- EXERCISE INSTRUCTIONS -
The answer should consist of every line in the material below that has the word "commerciale".

- RECORDS TO PROCESS -
====================

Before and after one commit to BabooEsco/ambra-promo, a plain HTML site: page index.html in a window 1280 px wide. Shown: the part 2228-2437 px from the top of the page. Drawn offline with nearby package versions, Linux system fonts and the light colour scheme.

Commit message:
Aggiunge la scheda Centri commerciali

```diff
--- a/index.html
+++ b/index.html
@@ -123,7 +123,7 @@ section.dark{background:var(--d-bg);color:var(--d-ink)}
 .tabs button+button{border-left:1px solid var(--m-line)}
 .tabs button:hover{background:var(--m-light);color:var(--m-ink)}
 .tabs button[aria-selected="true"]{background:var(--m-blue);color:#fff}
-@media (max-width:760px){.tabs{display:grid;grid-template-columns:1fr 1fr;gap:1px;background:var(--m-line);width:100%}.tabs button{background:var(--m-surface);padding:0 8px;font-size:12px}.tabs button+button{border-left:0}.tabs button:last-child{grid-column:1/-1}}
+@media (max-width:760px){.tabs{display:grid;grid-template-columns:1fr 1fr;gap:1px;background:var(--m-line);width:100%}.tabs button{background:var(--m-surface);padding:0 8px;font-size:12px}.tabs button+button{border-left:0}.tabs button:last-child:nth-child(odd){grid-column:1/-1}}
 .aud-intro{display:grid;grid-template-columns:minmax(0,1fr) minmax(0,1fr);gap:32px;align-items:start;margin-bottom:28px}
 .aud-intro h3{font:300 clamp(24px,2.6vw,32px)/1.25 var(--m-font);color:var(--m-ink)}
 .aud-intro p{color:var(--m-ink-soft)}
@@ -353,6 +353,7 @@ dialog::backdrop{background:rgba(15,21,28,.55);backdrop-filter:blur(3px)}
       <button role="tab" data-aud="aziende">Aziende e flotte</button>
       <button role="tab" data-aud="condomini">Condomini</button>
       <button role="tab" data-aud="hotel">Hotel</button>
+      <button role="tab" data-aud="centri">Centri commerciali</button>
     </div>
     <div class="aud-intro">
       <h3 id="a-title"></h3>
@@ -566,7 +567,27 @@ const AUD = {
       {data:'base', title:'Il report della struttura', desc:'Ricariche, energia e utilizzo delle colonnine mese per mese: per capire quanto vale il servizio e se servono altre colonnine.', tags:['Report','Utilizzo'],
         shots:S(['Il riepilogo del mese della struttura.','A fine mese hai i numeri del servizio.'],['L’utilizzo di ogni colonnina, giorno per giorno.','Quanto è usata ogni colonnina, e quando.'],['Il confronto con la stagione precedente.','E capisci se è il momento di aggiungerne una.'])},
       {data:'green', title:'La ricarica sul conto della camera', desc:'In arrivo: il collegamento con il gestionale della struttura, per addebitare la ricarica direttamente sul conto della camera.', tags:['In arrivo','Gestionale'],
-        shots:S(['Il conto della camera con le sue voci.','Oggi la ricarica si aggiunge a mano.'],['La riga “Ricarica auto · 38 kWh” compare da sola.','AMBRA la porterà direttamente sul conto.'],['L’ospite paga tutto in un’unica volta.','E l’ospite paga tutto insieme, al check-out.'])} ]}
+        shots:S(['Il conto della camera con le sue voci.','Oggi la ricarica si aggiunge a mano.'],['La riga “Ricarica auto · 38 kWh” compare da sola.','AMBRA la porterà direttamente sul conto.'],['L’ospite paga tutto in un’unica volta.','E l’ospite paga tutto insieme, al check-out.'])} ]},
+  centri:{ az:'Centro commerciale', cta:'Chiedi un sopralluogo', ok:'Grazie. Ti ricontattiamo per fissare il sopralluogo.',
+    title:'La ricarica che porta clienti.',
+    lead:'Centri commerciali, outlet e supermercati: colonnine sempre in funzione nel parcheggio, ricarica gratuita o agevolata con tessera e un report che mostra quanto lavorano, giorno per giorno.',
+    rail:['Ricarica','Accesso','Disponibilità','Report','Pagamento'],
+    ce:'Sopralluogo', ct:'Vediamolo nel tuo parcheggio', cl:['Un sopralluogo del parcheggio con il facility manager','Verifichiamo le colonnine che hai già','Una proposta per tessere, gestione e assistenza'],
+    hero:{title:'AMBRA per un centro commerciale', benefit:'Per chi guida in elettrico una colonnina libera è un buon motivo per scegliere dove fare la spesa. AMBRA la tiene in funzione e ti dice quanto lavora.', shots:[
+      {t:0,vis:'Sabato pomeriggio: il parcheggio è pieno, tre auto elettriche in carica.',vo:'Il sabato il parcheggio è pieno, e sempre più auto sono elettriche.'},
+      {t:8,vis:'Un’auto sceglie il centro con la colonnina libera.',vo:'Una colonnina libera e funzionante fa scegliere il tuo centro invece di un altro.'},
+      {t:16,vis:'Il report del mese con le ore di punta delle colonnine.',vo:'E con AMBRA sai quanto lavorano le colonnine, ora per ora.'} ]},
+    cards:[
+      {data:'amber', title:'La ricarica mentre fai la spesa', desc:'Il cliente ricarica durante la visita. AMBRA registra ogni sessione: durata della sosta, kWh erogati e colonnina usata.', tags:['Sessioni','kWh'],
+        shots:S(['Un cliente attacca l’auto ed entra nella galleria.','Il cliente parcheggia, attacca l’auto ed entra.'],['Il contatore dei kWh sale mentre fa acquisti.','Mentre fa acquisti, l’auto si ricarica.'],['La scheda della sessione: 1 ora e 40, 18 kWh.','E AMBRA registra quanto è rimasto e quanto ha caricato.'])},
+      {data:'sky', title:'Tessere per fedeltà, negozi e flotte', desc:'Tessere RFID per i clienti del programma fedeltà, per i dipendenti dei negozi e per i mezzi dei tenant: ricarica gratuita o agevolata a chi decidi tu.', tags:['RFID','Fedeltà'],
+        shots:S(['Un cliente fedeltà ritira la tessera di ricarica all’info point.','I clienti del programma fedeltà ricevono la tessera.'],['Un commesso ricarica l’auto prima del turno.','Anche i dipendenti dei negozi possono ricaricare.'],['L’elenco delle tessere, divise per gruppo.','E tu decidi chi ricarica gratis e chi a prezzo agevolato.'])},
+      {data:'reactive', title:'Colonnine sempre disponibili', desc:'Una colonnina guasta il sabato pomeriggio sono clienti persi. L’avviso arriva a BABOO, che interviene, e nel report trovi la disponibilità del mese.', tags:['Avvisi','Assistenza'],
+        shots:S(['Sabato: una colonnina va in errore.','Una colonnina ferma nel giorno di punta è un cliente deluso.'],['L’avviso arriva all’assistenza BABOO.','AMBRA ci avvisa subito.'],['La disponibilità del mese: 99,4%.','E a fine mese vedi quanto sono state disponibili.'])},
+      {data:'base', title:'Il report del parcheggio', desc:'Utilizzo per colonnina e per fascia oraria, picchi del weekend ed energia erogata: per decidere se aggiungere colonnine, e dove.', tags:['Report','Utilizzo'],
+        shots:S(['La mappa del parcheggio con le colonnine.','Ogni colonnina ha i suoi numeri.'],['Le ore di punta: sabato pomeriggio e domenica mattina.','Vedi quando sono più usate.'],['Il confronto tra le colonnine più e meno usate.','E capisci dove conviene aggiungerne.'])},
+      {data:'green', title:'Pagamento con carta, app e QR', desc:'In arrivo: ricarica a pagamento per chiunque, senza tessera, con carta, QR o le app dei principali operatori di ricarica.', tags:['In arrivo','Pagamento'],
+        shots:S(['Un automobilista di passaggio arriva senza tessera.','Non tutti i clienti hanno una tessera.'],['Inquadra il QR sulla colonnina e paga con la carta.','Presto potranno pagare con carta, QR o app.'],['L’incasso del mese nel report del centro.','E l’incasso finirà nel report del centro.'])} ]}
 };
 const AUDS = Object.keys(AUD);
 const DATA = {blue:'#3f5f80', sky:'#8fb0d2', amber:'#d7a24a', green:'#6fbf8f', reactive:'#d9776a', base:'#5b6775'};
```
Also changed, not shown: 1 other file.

====================

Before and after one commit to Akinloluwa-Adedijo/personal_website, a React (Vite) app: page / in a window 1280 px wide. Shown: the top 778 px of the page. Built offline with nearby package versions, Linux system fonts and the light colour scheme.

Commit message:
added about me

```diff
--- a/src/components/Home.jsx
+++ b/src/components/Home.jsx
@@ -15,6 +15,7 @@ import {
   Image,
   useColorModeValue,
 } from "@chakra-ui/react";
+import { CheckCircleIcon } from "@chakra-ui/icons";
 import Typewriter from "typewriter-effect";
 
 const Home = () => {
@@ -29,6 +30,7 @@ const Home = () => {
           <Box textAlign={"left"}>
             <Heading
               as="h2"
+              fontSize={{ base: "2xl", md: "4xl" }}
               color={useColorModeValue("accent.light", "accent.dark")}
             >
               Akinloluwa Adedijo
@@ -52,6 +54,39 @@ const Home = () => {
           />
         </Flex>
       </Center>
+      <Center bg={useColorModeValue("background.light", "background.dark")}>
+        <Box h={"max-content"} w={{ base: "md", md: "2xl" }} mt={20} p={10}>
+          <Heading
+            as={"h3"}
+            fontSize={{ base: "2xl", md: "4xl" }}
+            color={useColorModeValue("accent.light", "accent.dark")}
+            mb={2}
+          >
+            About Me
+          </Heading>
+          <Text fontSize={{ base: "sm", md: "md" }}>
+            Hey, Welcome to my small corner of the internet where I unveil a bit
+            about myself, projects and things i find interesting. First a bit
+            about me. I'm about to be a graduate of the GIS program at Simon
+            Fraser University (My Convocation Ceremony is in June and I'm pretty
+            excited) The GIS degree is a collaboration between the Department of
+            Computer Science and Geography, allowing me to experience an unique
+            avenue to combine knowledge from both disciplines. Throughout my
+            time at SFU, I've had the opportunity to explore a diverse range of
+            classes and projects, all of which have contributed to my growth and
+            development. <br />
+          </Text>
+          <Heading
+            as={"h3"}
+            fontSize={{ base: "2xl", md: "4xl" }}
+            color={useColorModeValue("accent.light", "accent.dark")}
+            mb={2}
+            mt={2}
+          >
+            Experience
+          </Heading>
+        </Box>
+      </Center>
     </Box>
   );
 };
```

====================

- FINISHED EXERCISE -
+  centri:{ az:'Centro commerciale', cta:'Chiedi un sopralluogo', ok:'Grazie. Ti ricontattiamo per fissare il sopralluogo.',
+    hero:{title:'AMBRA per un centro commerciale', benefit:'Per chi guida in elettrico una colonnina libera è un buon motivo per scegliere dove fare la spesa. AMBRA la tiene in funzione e ti dice quanto lavora.', shots:[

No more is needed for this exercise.